*** Opening SUPPLIED DATA ***

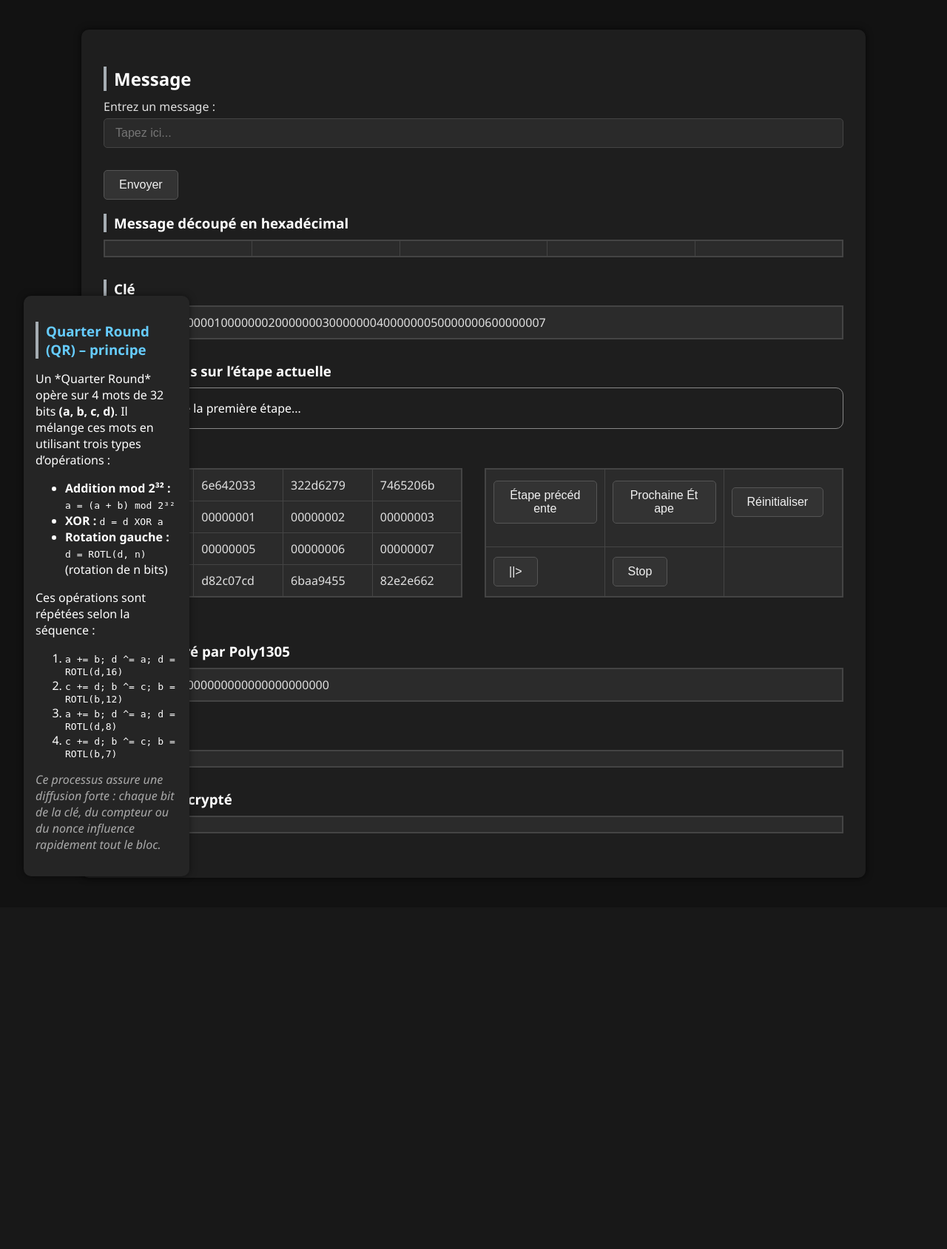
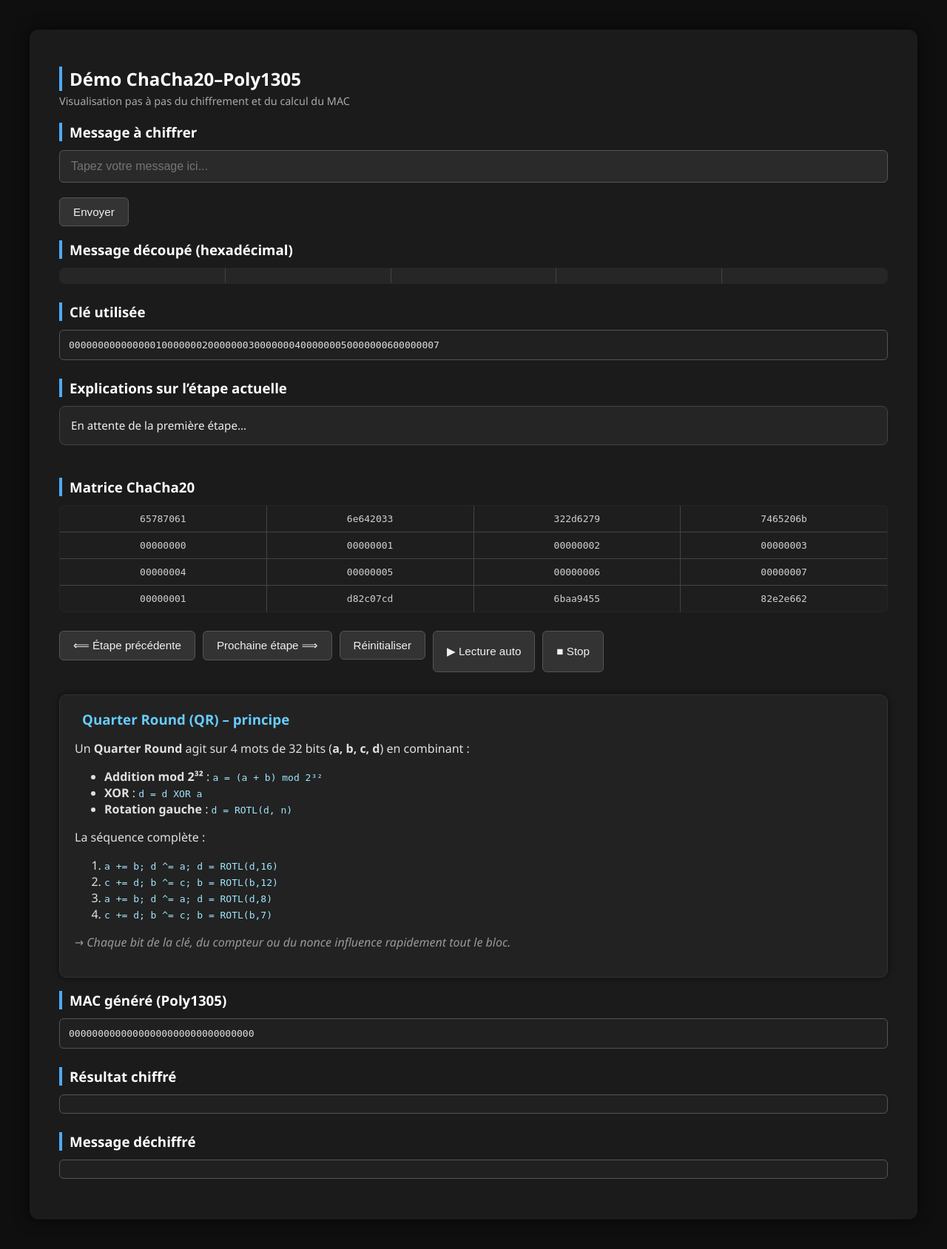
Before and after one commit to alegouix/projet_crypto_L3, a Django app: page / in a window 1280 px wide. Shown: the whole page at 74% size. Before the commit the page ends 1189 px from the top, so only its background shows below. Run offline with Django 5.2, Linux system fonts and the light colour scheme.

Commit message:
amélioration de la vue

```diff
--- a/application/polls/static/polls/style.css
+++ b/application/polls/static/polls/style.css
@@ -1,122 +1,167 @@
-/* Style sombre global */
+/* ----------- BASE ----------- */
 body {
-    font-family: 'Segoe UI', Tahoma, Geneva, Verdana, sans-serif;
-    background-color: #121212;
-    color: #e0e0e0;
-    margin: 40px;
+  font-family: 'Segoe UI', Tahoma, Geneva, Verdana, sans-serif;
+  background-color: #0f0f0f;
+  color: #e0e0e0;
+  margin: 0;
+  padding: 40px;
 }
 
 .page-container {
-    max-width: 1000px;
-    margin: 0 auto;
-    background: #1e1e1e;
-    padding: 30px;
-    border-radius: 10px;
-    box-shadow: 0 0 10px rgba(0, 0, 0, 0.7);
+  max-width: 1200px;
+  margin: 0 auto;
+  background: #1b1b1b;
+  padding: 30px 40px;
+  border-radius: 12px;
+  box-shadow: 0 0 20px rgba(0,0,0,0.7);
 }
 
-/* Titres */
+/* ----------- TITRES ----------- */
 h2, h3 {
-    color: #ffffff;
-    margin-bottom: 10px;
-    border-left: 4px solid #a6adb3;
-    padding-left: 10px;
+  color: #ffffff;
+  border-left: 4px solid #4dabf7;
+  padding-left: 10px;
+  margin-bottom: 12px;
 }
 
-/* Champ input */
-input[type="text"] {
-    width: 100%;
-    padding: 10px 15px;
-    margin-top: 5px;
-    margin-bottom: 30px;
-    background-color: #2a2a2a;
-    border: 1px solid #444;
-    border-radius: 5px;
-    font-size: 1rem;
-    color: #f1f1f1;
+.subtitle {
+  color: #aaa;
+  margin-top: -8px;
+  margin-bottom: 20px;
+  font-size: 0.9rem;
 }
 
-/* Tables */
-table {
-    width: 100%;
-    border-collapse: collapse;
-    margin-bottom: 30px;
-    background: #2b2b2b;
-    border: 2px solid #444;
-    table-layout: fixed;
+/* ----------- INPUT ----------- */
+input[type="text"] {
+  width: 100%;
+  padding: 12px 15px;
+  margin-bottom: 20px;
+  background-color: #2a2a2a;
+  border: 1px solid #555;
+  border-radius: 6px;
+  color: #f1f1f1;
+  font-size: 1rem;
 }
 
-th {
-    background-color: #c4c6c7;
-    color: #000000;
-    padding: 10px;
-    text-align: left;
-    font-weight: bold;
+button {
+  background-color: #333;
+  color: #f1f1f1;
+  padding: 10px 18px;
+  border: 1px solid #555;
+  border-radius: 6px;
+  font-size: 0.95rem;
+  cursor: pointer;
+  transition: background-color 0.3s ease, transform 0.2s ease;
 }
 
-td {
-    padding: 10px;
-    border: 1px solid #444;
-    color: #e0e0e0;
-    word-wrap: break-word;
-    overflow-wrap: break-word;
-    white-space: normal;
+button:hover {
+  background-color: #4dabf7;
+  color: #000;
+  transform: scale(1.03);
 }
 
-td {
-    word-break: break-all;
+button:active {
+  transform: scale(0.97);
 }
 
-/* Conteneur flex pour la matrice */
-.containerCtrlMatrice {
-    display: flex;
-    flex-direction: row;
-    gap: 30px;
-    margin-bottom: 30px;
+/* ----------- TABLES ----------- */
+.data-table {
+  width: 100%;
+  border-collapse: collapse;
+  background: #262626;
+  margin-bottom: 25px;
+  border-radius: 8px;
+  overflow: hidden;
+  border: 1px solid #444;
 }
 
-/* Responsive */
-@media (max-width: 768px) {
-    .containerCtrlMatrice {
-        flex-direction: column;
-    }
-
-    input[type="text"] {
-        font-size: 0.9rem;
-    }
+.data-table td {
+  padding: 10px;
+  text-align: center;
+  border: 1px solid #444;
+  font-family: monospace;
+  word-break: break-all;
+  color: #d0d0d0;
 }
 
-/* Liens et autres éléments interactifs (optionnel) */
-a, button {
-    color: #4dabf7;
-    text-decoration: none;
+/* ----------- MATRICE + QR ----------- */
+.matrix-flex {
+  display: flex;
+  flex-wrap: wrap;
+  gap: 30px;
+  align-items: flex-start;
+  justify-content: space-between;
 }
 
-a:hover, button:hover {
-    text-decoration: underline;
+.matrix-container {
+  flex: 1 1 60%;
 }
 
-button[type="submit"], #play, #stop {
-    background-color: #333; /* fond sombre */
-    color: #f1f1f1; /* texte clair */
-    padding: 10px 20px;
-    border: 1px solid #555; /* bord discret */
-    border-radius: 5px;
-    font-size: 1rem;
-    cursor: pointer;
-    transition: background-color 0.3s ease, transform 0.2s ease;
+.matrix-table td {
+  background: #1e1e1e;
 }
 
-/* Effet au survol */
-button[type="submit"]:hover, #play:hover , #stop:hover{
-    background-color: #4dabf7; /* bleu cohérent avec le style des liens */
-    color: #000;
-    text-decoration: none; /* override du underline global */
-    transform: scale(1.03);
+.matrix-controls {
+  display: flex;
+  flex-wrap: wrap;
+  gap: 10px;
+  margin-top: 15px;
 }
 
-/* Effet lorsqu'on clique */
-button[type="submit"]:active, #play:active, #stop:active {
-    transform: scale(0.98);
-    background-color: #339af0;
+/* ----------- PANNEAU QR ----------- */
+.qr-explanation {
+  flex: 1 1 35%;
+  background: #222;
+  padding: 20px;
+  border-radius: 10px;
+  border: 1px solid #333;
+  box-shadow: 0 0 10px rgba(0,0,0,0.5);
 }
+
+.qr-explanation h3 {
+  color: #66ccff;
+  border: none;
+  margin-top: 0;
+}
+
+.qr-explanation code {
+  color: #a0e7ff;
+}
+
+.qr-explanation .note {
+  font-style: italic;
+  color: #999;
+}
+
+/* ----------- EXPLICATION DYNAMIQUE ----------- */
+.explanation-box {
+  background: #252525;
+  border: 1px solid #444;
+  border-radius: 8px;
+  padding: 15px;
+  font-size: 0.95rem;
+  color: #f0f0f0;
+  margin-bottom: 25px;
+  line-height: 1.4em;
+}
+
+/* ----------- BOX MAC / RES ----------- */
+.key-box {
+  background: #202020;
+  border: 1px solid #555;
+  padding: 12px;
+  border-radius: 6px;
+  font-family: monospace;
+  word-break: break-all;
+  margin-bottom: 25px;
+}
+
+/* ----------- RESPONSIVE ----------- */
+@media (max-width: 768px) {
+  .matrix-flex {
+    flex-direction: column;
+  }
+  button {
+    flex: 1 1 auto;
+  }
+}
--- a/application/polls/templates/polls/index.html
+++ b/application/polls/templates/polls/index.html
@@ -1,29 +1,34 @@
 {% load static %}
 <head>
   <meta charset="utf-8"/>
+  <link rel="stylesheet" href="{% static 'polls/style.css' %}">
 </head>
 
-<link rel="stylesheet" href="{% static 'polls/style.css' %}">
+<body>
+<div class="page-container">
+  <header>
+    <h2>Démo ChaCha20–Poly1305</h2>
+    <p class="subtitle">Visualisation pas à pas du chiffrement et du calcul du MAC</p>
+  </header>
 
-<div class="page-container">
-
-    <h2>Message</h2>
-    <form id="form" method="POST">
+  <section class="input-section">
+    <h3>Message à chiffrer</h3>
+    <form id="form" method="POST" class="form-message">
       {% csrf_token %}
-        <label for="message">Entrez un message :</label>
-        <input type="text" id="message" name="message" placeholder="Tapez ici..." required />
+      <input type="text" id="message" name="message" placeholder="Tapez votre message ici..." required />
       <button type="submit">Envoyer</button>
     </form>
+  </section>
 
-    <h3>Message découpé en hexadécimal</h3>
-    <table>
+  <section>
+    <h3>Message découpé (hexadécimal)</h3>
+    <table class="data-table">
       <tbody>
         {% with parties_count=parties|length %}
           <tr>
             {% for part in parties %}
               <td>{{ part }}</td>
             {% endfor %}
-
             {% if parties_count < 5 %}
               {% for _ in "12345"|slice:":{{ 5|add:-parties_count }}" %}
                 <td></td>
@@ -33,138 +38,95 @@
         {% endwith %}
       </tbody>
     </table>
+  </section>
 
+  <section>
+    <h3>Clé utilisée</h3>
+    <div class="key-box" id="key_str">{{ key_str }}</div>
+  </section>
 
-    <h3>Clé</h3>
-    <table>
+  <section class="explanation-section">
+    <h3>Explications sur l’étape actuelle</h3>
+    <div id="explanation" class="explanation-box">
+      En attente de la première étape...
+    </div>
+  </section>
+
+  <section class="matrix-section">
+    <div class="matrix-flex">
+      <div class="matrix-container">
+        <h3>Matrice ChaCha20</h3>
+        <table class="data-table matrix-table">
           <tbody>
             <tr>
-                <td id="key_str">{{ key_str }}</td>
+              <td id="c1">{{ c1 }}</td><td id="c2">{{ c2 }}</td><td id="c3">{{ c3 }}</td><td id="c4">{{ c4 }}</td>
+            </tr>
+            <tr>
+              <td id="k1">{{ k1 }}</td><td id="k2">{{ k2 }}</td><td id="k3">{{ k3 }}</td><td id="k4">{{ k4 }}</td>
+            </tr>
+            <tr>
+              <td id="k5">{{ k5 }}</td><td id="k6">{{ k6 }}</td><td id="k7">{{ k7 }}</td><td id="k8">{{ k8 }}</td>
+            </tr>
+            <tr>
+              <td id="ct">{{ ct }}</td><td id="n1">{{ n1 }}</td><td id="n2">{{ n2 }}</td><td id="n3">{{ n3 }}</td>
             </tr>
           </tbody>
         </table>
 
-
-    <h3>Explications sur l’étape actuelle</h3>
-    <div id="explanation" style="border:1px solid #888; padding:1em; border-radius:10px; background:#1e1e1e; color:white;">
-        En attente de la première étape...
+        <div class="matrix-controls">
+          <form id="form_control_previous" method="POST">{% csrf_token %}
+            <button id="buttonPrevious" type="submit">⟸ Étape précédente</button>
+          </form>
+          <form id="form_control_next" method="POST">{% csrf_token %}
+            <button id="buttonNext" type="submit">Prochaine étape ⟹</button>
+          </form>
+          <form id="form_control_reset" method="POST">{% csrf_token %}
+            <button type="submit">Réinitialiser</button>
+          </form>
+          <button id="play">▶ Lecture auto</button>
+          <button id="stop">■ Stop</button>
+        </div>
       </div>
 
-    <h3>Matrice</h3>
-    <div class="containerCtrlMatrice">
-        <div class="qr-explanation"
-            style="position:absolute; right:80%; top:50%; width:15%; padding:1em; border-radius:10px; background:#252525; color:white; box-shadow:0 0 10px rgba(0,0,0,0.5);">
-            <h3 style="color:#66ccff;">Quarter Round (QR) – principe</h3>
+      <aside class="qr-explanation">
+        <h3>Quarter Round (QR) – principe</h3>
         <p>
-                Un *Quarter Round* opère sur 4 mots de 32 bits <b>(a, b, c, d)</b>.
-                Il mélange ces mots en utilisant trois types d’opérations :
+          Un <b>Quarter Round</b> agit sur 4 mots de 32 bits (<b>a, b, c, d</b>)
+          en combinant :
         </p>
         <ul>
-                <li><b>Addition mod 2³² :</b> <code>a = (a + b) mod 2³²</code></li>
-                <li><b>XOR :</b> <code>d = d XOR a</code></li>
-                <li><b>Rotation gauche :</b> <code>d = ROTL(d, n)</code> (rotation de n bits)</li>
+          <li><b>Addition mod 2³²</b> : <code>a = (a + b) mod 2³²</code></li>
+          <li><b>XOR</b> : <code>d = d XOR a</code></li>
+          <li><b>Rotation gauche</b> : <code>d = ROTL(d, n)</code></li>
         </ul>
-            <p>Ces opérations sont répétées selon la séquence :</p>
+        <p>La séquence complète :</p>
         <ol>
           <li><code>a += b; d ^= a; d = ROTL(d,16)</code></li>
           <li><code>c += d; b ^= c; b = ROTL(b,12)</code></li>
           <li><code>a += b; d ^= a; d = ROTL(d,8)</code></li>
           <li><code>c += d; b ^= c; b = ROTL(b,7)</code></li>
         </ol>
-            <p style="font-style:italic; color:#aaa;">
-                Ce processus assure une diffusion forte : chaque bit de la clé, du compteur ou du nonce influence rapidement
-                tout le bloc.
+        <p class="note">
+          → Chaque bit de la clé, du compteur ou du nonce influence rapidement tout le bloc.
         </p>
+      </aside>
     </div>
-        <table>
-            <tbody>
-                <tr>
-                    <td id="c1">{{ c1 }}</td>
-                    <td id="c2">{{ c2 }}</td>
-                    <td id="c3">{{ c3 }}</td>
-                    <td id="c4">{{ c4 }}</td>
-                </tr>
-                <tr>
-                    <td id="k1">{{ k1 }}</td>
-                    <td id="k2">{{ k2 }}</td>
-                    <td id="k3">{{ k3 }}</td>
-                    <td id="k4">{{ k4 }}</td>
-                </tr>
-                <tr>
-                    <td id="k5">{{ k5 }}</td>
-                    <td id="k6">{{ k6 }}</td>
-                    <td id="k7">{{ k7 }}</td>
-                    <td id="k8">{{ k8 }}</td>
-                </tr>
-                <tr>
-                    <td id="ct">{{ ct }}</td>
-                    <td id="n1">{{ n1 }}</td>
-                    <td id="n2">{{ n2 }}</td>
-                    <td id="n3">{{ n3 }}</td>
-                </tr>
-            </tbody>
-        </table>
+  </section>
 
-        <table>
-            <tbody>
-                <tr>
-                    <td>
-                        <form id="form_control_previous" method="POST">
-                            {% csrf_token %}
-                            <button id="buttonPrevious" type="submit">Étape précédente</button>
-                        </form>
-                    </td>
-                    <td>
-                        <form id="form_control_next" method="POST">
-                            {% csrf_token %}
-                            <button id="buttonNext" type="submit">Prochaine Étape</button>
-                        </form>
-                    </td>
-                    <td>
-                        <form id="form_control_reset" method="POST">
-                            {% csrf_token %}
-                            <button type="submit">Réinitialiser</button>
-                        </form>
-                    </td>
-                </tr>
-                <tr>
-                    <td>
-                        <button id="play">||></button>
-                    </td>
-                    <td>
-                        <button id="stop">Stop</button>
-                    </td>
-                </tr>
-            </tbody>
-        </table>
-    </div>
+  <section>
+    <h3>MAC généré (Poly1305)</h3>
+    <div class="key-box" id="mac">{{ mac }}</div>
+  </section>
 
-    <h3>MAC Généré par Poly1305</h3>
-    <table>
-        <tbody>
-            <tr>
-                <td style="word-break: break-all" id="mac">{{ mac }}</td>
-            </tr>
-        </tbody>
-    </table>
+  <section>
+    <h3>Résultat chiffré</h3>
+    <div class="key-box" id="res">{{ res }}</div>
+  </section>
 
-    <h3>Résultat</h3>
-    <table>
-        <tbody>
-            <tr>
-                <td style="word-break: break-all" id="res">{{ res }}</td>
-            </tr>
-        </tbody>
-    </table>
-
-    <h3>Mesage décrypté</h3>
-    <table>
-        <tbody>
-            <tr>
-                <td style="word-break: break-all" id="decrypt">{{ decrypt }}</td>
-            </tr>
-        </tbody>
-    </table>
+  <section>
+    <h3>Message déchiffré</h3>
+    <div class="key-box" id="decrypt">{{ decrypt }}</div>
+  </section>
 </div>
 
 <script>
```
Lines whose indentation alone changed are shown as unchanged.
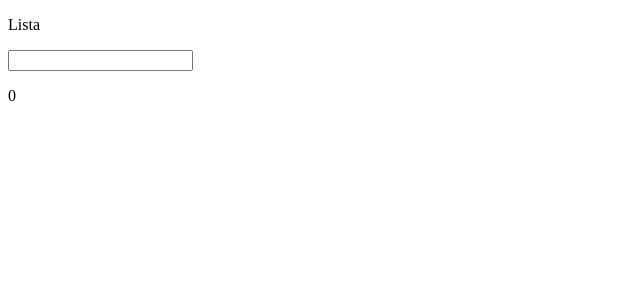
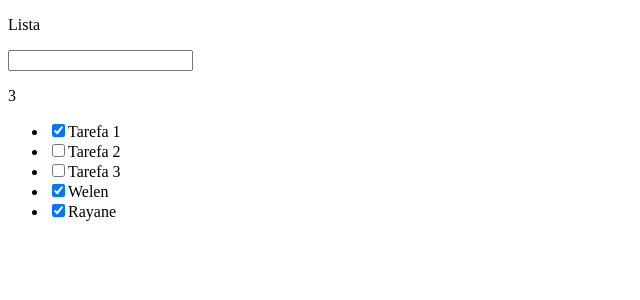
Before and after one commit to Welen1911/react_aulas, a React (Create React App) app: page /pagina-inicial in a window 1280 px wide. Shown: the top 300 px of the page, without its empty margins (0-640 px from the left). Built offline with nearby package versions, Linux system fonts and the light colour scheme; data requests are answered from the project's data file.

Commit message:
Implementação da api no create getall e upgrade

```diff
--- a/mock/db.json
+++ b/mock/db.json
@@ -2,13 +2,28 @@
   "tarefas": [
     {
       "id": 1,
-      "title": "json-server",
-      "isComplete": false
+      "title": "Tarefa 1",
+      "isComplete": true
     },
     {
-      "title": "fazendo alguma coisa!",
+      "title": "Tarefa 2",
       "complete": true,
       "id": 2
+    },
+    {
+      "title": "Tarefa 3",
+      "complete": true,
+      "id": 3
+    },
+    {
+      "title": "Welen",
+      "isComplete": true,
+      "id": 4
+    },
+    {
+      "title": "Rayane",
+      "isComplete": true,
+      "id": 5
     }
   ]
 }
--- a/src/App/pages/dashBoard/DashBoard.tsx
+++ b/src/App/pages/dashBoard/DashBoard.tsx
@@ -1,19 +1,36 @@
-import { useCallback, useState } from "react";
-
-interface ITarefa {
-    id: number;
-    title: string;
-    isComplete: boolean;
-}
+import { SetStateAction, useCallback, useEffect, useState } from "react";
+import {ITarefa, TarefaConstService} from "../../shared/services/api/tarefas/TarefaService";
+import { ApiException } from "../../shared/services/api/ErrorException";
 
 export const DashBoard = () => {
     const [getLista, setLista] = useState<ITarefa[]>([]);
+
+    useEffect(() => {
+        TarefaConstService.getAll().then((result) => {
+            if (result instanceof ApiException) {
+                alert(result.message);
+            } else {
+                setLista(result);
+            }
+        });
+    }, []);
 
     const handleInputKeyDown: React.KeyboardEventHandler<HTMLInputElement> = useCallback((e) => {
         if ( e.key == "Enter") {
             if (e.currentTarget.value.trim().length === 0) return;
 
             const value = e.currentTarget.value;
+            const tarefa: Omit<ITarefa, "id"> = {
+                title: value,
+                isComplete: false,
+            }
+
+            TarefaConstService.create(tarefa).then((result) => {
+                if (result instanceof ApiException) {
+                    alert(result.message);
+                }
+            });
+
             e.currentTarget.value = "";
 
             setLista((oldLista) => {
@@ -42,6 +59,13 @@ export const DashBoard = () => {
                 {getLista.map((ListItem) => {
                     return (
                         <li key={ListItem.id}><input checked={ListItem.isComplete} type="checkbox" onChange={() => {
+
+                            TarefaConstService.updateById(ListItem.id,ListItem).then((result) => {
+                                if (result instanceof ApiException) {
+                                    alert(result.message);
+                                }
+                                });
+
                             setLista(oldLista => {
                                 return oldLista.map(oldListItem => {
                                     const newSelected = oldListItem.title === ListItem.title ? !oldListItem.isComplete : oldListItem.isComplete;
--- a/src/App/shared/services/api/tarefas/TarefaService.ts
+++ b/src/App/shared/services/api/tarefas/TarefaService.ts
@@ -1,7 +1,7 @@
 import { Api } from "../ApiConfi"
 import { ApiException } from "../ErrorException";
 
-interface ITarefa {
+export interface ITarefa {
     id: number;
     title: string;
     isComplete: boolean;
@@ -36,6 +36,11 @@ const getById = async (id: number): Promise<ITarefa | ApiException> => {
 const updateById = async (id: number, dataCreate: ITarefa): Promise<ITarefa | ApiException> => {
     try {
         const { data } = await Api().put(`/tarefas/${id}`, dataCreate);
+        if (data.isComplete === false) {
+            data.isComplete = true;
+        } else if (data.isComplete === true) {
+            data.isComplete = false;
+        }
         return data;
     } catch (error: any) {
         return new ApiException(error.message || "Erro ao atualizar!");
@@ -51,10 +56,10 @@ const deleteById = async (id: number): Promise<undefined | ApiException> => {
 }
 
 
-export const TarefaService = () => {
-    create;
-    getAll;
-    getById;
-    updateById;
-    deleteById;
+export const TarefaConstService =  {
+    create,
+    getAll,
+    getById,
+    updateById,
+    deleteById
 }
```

*** Closing SUPPLIED DATA ***

• _EXERCISE INSTRUCTIONS_
Filter on the word "wrap": copy each matching line from the entries above.

• _EXPECTED ANSWER_
-    word-wrap: break-word;
-    overflow-wrap: break-word;
+  flex-wrap: wrap;
+  flex-wrap: wrap;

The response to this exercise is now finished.